According to the National Safety Council, every seven seconds a worker in the U.S. is injured on the job, and the No. 1 cause is overexertion, accounting for 33.5% of incidents.

Classified as musculoskeletal disorders, these injuries can manifest from something as simple as hunching over the keyboard or constant typing.

Musculoskeletal disorders affect movement and body parts including the muscles, tendons, ligaments, nerves, discs and blood vessels.

Common resulting conditions include carpal tunnel syndrome, tension neck syndrome, digital neuritis, degenerative disc disease and mechanical back syndrome.

While repetitive motions and hours-long phone calls may be unavoidable in your line of work, there are simple solutions and exercises for reducing your risk of injury.

“If sitting at a desk all day is causing frequent fatigue and discomfort, this may be an opportunity to improve your posture,” says Katie McCabe, occupational therapist for Mayo Clinic Health System. “While we often find ourselves sitting in a forward flexed or bent position throughout the day at our desk, driving or with home activities, we can make the choice to sit in a more effective and less demanding position to benefit our health.”

In addition to taking regular breaks to walk around, stretch and take your eyes off the computer screen, McCabe has several tips for maintaining musculoskeletal health, centered around proper office ergonomics and posture.

  • Select a chair that suits your height and allows your elbows to be bent at 90 degrees when using your keyboard and mouse. Use your chair’s backrest and keep feet flat on the floor or footrest so your knees and hips are at the same level.
  • Minimize your need to reach by placing your mouse on the same surface level as your keyboard, and keep your wrists straight with upper arms next to the body and hands resting at or below your elbow level.
  • Rather than cradling the phone between your neck and shoulder while writing or typing, utilize speakerphone or a headset.
  • Position your monitor directly in front of you, with the top of the screen at or below eye level and aligned with the keyboard.
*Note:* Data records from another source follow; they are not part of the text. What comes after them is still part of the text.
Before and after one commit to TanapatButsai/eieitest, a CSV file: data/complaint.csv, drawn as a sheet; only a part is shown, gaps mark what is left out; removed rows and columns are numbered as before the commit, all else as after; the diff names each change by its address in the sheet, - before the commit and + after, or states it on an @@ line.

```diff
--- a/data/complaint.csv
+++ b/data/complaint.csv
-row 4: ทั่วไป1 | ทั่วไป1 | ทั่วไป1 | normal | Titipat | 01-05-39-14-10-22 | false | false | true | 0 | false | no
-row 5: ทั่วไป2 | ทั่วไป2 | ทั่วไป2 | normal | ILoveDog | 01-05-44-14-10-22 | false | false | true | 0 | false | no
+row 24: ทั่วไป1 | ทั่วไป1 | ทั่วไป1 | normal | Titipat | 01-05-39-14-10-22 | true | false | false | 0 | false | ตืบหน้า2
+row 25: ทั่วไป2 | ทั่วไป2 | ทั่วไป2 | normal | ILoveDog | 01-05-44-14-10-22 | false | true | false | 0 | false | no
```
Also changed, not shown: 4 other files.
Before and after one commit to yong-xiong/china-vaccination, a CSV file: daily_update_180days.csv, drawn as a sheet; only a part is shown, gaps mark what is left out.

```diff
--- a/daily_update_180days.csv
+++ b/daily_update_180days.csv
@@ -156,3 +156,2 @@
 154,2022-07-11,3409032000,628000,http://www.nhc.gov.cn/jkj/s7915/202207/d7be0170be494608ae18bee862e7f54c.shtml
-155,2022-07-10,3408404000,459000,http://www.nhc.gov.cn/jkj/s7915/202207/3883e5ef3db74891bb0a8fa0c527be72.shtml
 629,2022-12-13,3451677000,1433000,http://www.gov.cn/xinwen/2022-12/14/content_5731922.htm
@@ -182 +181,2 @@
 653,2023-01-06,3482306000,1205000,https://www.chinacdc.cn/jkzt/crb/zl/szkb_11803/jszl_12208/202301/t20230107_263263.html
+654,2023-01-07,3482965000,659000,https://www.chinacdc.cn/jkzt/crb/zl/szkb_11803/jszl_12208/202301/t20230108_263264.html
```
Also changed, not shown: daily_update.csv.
If you use bifocals, lower the monitor another one to two inches.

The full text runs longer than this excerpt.